### RECORD EXTRACTS
________________________

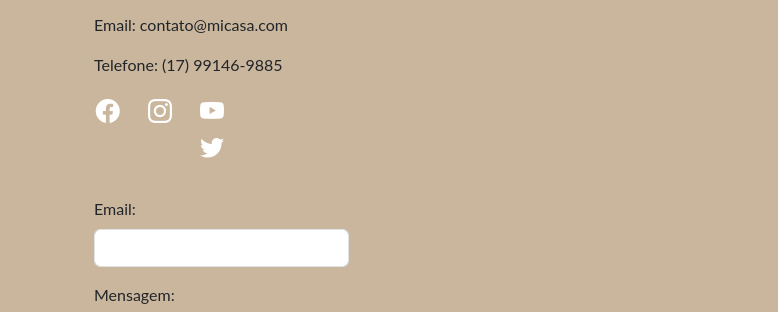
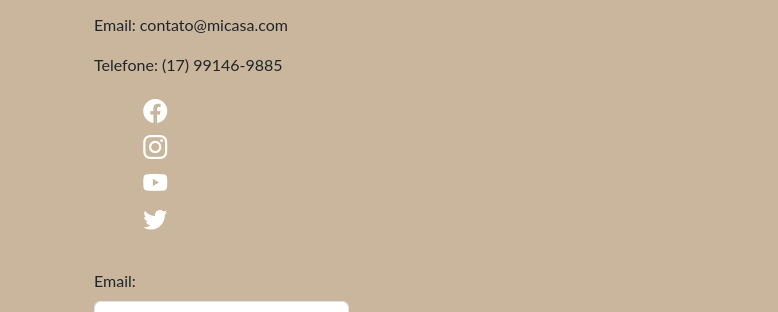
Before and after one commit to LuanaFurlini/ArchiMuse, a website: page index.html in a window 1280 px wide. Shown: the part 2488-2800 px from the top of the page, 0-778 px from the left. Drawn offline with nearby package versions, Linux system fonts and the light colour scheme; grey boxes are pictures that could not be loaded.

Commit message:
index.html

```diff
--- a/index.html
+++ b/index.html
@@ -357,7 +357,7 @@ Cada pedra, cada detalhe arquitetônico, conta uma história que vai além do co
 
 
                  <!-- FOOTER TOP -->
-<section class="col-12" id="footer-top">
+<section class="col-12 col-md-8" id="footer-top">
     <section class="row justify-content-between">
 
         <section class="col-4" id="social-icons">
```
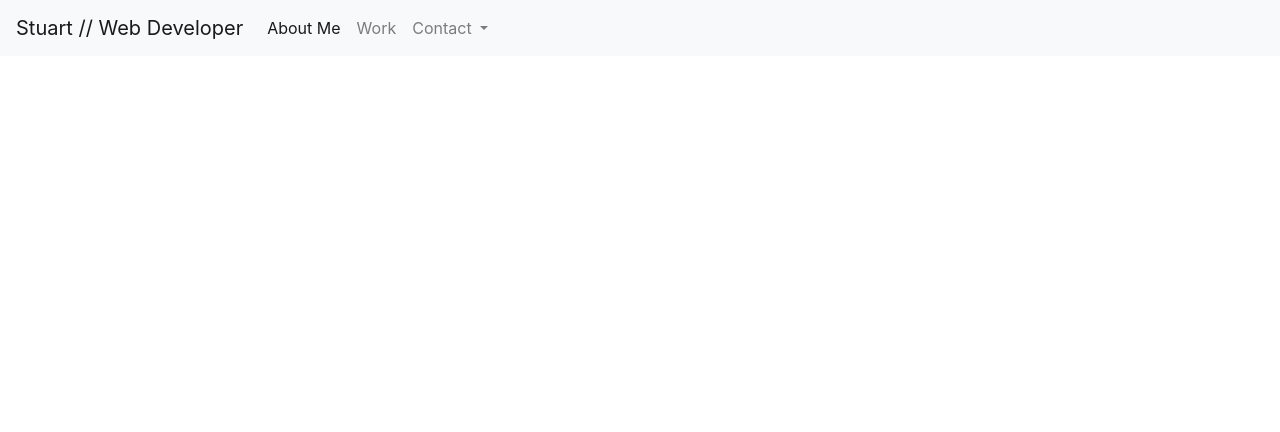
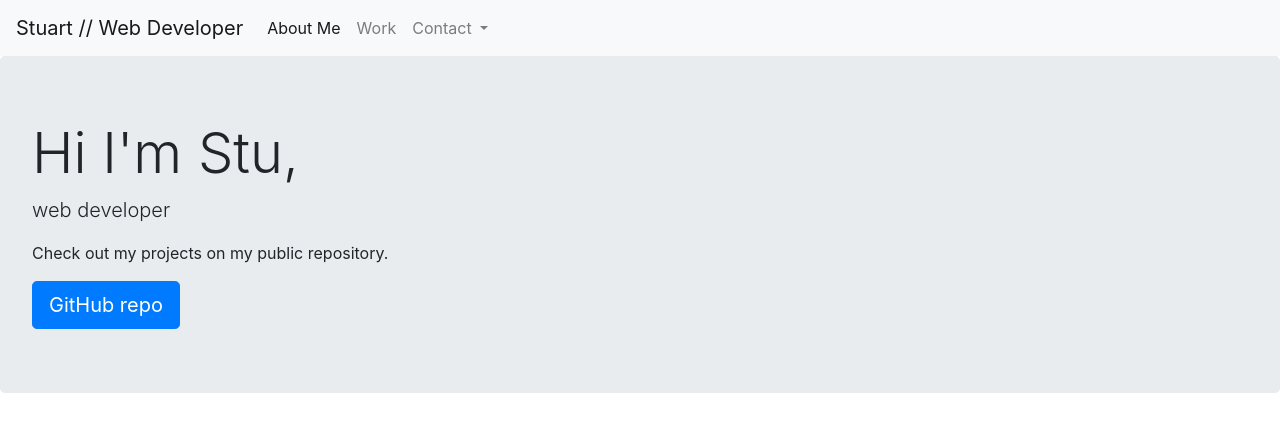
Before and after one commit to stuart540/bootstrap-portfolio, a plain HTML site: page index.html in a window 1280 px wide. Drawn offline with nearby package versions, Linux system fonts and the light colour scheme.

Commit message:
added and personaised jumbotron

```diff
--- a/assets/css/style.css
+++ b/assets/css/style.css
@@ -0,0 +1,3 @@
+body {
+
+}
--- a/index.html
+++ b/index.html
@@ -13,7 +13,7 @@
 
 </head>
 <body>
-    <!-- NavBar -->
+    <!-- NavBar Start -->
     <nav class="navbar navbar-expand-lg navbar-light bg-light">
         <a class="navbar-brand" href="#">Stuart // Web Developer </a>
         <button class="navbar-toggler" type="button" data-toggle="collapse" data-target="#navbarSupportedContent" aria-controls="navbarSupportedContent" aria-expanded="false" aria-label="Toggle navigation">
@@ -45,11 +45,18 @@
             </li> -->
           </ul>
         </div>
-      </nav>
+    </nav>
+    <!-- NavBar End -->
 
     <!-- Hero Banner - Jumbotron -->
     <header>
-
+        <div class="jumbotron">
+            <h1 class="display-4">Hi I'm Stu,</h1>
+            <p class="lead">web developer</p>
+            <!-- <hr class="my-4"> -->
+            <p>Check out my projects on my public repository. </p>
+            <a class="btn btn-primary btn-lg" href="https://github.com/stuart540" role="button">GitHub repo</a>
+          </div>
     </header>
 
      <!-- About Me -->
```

________________________

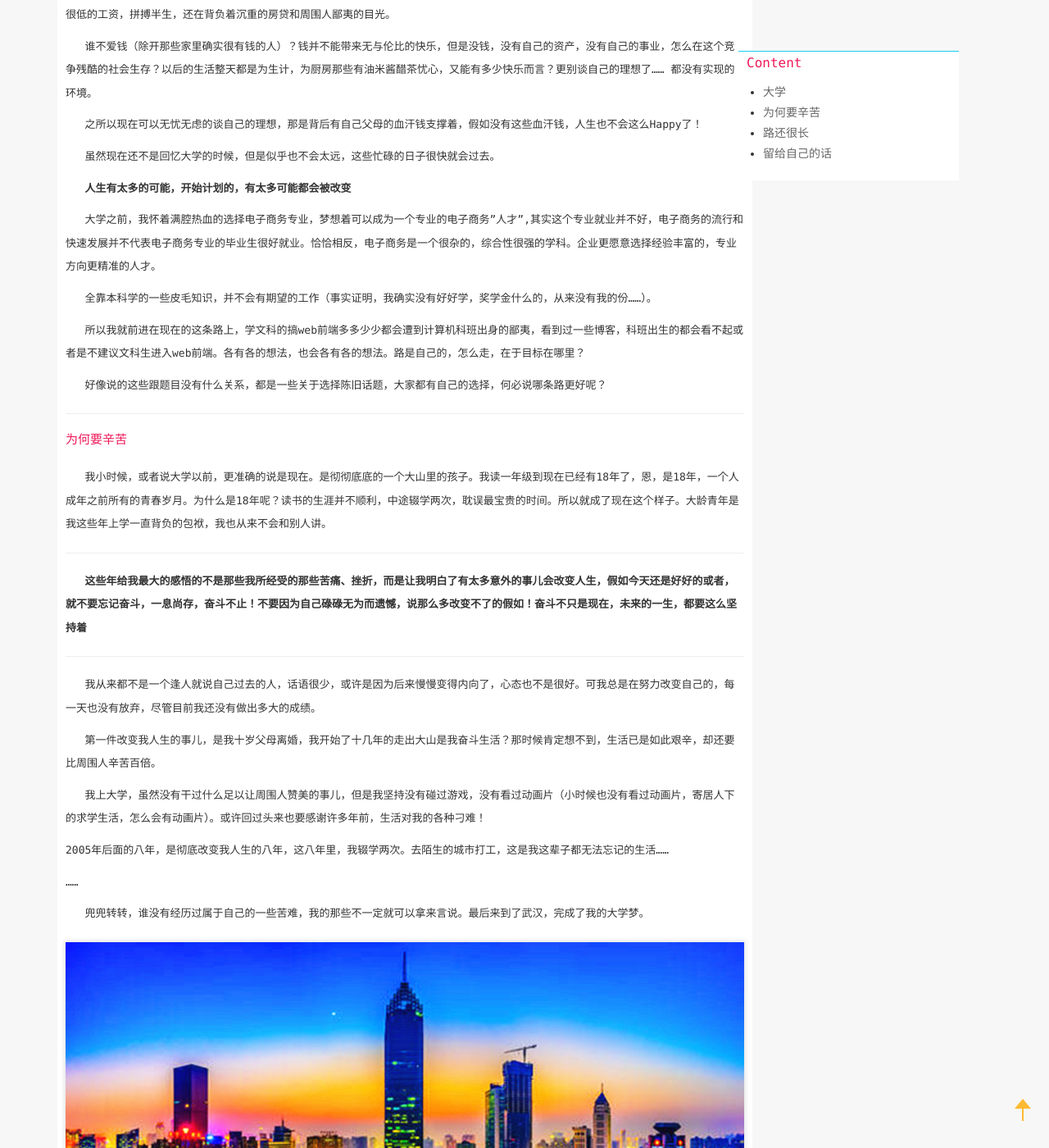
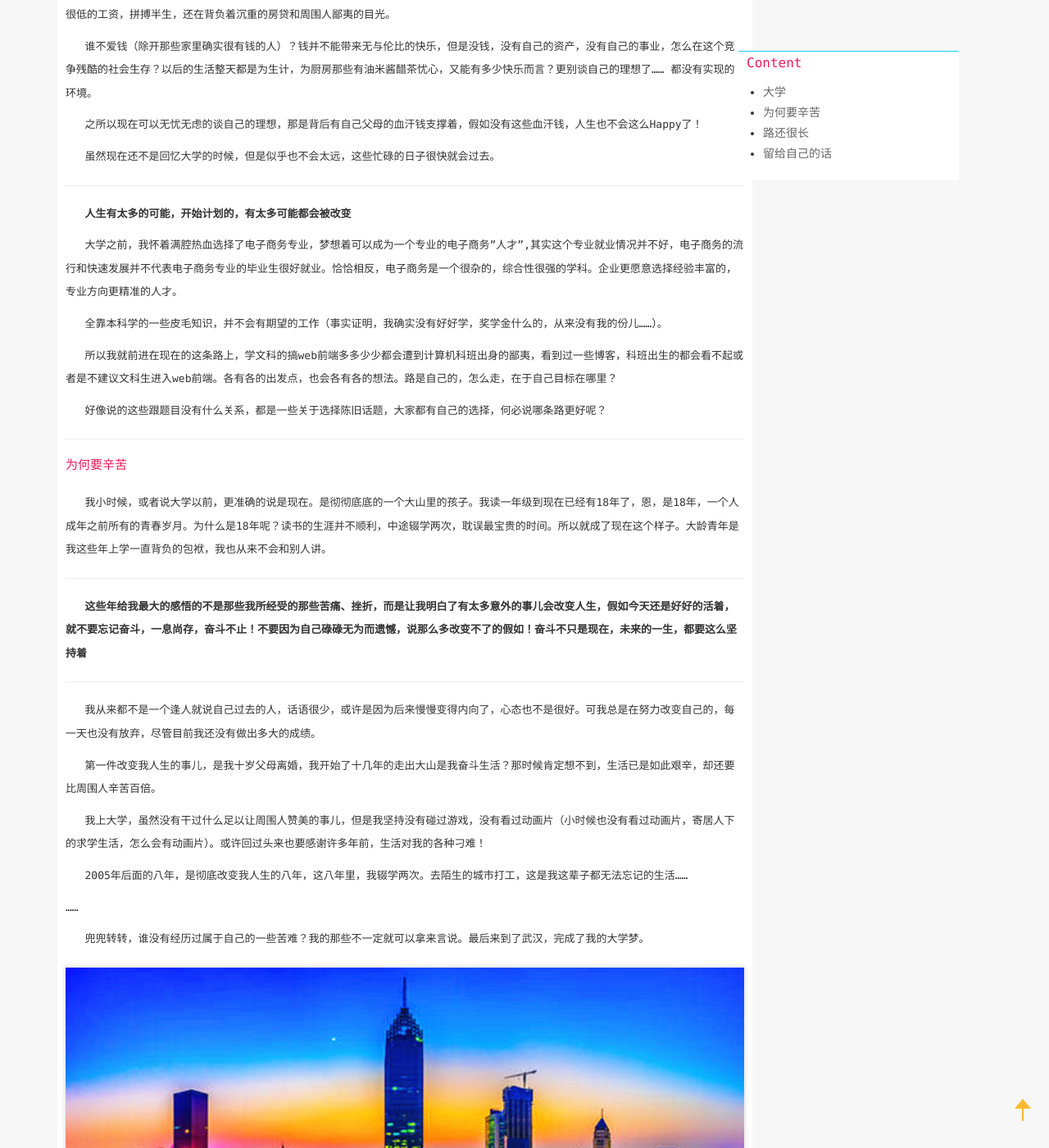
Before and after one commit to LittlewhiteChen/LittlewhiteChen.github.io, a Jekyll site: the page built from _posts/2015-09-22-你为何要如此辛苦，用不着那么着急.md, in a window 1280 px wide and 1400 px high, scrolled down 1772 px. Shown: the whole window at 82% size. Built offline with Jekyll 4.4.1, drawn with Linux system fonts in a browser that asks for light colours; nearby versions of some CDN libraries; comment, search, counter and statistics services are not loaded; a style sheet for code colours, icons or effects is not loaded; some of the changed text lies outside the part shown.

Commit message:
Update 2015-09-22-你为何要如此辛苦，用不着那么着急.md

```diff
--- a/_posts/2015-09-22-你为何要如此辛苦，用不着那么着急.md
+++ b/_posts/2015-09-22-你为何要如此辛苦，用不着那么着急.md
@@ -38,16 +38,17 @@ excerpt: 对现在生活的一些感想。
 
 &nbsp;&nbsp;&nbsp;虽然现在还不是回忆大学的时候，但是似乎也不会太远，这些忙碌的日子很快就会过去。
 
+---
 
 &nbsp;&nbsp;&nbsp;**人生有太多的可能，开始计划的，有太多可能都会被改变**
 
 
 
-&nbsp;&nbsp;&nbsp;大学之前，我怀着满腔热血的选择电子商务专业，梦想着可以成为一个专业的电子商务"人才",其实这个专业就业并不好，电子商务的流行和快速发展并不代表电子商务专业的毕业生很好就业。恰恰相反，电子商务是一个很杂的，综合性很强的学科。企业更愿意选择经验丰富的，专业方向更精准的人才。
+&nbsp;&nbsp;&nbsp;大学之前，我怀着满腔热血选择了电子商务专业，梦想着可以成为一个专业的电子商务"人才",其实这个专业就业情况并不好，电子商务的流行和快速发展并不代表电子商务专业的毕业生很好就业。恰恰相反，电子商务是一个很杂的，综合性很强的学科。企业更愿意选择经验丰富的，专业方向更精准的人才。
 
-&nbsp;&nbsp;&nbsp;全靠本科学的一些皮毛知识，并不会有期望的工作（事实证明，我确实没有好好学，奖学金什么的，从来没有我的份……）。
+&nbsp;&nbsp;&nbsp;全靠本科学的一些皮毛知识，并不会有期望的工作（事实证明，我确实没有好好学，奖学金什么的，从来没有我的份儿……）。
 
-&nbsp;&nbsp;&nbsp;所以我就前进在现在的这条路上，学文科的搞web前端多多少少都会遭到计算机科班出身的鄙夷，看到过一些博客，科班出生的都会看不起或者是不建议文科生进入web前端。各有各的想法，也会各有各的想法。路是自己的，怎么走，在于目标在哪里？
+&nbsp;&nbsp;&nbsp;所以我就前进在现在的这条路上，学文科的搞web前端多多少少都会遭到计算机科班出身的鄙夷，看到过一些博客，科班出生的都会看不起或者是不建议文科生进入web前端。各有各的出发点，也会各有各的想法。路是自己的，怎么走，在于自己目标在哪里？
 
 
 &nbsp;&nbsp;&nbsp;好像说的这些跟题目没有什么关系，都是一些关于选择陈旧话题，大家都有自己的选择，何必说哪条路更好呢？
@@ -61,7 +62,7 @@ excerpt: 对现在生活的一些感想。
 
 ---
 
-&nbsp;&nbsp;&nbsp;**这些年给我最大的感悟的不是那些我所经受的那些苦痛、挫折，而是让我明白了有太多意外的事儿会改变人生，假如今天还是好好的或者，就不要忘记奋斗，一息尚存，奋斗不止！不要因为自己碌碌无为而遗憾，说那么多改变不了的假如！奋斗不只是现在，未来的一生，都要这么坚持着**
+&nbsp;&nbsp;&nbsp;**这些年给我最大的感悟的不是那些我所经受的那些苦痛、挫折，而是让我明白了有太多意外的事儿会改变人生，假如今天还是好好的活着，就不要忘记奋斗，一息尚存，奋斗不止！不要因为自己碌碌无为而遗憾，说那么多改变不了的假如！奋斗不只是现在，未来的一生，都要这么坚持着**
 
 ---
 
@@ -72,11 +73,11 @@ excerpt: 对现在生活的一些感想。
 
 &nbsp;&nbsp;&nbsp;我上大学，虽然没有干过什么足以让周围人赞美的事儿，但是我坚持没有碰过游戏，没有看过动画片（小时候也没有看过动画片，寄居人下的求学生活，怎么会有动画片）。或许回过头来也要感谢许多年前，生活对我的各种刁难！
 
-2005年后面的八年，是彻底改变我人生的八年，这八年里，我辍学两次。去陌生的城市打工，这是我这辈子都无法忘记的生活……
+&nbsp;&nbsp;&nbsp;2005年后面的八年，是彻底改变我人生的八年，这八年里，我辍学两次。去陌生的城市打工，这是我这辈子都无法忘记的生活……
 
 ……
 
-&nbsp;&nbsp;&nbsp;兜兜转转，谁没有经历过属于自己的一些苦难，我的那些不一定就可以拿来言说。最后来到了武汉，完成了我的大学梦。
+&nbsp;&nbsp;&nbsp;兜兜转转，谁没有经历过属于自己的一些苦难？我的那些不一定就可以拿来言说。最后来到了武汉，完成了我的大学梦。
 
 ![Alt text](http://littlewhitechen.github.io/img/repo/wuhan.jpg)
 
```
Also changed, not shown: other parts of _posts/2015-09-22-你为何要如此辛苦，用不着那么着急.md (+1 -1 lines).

________________________

Every line above that includes the string "html" needs to be copied.

Before and after one commit to LuanaFurlini/ArchiMuse, a website: page index.html in a window 1280 px wide. Shown: the part 2488-2800 px from the top of the page, 0-778 px from the left. Drawn offline with nearby package versions, Linux system fonts and the light colour scheme; grey boxes are pictures that could not be loaded.
index.html
--- a/index.html
+++ b/index.html
Before and after one commit to stuart540/bootstrap-portfolio, a plain HTML site: page index.html in a window 1280 px wide. Drawn offline with nearby package versions, Linux system fonts and the light colour scheme.
--- a/index.html
+++ b/index.html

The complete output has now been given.